Exercise brief:
Read through the data and report every line in which the word "align" occurs.

Provided information:
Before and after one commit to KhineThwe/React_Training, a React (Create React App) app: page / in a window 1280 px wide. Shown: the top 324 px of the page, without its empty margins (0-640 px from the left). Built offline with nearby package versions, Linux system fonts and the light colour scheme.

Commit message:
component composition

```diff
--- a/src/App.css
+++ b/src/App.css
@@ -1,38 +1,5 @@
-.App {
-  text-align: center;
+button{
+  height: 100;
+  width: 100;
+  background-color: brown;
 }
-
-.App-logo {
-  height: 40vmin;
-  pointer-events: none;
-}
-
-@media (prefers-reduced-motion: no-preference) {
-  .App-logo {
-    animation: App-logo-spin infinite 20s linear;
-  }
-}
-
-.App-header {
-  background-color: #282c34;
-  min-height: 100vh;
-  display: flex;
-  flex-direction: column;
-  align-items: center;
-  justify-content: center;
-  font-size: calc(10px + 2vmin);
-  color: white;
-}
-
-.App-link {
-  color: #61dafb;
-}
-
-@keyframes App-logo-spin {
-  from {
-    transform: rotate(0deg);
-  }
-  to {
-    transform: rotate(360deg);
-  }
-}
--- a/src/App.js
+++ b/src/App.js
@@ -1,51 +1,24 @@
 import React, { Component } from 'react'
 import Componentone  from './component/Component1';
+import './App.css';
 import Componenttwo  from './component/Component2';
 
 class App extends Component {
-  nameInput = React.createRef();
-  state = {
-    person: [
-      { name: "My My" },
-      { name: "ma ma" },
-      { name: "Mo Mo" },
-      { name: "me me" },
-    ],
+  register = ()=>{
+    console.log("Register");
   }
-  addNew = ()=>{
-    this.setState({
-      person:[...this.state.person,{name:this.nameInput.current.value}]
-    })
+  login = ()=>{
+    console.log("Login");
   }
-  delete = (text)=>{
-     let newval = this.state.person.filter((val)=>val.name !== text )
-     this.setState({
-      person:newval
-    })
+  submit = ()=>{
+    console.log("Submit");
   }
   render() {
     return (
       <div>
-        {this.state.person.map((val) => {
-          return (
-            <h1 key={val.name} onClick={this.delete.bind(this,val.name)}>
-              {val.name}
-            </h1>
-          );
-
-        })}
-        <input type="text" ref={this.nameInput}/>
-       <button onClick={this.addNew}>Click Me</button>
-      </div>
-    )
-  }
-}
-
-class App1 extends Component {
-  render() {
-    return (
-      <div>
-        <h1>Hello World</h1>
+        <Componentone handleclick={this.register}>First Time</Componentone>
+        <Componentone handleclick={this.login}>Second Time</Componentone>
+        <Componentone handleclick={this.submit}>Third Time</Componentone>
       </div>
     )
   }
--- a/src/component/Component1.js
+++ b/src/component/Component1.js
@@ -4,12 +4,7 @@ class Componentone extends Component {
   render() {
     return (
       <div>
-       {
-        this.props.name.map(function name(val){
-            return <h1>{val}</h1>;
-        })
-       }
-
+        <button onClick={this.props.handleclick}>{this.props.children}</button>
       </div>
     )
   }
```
...
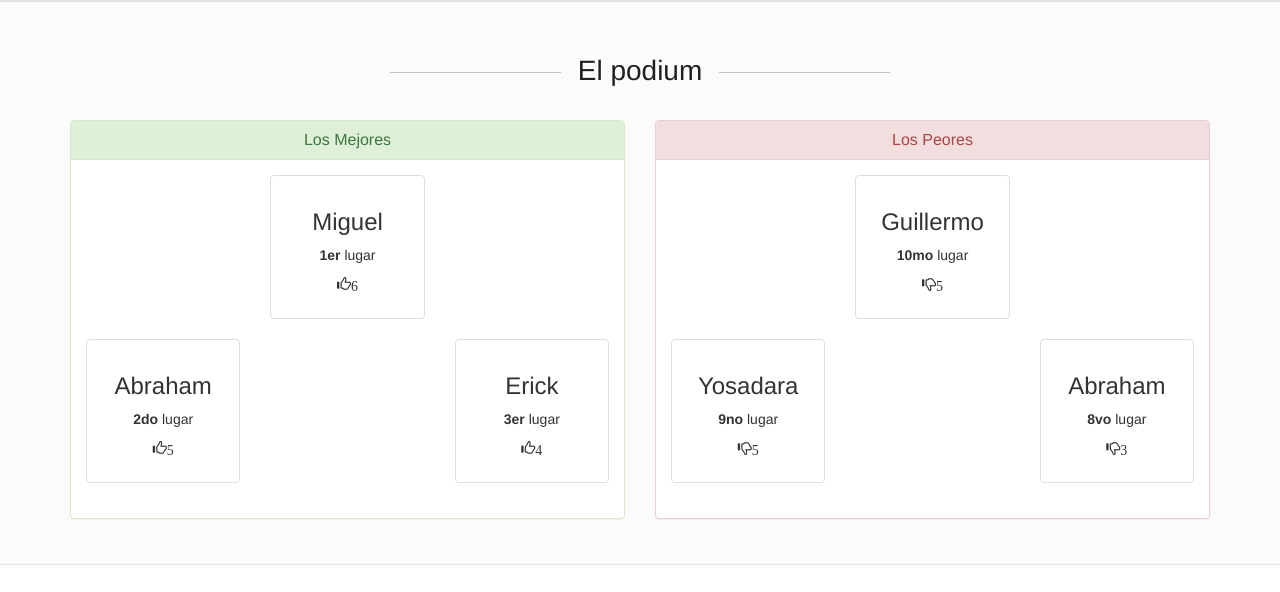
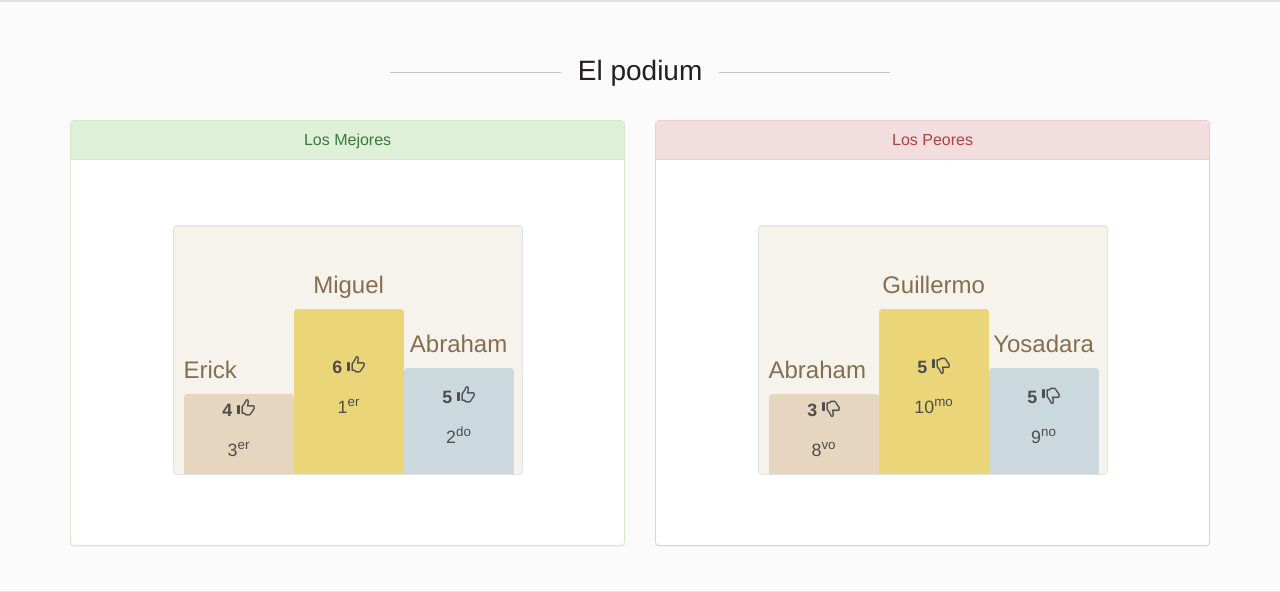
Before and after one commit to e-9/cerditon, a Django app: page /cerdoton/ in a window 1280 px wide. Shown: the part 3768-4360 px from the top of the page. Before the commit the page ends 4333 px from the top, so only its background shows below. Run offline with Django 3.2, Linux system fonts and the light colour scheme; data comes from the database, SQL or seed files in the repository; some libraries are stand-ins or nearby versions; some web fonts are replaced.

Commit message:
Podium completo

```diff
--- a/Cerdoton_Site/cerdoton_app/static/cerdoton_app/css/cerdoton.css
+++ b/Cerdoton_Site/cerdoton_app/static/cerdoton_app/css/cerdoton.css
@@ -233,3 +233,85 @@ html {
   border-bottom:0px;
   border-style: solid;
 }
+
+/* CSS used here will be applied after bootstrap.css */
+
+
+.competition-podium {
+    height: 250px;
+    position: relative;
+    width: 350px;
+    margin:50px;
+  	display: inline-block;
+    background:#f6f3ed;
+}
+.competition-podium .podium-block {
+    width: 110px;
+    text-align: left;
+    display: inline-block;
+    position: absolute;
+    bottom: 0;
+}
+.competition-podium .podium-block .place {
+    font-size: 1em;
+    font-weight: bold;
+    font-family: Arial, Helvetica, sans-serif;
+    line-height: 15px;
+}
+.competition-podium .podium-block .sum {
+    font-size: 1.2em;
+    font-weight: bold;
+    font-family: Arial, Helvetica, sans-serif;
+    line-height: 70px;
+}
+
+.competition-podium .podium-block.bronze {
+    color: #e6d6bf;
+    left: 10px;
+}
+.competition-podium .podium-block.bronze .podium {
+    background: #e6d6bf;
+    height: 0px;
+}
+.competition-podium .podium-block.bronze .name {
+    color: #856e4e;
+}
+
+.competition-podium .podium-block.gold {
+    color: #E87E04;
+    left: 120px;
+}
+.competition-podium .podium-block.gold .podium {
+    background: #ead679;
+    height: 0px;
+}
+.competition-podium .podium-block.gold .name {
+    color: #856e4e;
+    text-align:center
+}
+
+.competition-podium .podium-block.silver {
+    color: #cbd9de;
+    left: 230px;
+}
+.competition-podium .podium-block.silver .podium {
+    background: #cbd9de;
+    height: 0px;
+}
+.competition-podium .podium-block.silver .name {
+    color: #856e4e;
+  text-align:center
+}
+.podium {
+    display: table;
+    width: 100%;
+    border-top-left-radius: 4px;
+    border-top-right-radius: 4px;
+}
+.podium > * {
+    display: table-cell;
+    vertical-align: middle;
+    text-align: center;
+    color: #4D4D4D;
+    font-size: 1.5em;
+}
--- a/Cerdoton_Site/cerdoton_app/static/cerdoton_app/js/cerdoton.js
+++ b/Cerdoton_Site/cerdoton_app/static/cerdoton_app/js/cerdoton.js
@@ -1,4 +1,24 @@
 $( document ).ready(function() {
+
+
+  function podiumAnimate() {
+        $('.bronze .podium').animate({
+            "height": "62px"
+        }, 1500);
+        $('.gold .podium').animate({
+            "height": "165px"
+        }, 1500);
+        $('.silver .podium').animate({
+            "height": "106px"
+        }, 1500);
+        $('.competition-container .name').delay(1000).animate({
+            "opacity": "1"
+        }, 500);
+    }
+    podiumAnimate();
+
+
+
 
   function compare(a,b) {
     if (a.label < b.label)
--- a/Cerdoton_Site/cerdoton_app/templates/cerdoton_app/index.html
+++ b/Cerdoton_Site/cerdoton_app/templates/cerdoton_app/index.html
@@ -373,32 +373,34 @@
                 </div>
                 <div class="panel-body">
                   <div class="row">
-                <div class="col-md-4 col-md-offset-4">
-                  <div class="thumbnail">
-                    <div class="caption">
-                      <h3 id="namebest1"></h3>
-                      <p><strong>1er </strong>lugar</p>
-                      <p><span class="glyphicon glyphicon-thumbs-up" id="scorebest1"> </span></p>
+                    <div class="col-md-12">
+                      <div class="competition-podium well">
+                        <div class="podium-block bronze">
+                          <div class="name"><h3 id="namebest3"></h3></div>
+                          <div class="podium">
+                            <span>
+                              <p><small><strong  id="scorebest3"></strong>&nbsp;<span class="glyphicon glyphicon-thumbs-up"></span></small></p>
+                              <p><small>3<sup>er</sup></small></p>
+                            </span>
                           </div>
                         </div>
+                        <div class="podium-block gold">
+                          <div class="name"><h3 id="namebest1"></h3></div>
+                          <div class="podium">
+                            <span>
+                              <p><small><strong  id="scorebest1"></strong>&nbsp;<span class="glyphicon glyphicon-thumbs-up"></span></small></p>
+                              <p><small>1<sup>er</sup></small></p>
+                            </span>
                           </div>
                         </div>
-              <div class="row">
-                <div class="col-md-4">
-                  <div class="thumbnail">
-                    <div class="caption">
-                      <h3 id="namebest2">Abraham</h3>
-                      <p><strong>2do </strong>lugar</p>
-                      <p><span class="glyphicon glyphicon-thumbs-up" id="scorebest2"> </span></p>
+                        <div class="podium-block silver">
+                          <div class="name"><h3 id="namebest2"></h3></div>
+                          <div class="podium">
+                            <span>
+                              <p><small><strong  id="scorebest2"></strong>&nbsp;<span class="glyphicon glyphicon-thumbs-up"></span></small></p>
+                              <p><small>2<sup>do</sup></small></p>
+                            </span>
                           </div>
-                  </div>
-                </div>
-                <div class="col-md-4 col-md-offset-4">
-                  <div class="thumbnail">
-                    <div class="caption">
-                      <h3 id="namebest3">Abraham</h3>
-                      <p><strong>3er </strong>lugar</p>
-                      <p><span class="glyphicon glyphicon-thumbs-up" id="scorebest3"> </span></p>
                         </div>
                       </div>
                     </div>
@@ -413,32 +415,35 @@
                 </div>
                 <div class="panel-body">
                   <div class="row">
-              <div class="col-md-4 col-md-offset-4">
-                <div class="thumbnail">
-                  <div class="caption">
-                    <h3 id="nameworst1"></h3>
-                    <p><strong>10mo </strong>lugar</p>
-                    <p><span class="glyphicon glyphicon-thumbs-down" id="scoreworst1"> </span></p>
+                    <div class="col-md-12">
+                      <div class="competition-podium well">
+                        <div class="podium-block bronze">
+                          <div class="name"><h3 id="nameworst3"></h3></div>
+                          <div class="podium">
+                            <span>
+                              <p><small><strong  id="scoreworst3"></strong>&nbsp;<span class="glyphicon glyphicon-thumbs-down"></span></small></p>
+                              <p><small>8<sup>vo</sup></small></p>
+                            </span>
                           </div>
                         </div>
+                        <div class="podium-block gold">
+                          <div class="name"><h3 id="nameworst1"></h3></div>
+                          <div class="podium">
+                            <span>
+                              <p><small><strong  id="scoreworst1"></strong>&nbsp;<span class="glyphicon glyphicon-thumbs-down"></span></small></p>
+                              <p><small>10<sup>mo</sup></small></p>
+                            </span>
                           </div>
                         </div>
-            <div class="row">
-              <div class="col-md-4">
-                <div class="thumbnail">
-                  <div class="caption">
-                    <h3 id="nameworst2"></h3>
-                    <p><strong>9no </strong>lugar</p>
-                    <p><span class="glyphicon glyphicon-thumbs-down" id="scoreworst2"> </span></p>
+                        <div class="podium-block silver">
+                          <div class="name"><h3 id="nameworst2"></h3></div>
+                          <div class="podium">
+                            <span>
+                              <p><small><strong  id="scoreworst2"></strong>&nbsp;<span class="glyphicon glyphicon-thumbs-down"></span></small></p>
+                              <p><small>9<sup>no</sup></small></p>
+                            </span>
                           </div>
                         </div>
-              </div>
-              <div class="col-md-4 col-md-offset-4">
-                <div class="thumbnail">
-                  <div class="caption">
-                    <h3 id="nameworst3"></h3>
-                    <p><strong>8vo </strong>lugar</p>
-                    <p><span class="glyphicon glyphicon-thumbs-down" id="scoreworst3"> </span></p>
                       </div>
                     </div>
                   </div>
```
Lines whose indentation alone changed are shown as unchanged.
--
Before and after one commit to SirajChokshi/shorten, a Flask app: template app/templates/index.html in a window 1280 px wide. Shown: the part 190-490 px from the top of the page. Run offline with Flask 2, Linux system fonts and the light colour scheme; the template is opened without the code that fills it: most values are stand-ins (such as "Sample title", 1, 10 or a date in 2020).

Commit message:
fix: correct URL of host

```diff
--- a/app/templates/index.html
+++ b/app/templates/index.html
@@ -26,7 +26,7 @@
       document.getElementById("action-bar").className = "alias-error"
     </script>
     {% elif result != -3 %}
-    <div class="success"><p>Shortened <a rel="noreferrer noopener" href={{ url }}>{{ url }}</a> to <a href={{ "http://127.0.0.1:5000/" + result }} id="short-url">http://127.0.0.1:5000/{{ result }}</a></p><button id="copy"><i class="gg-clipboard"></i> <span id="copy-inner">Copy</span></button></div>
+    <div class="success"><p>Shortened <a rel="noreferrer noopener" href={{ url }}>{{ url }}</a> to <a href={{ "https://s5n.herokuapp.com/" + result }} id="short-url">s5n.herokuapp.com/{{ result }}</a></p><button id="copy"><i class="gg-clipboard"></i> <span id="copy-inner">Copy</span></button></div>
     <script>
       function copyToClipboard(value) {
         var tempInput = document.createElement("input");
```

Result of the task:
-  text-align: center;
-  align-items: center;
+    text-align: left;
+    text-align:center
+  text-align:center
+    vertical-align: middle;
+    text-align: center;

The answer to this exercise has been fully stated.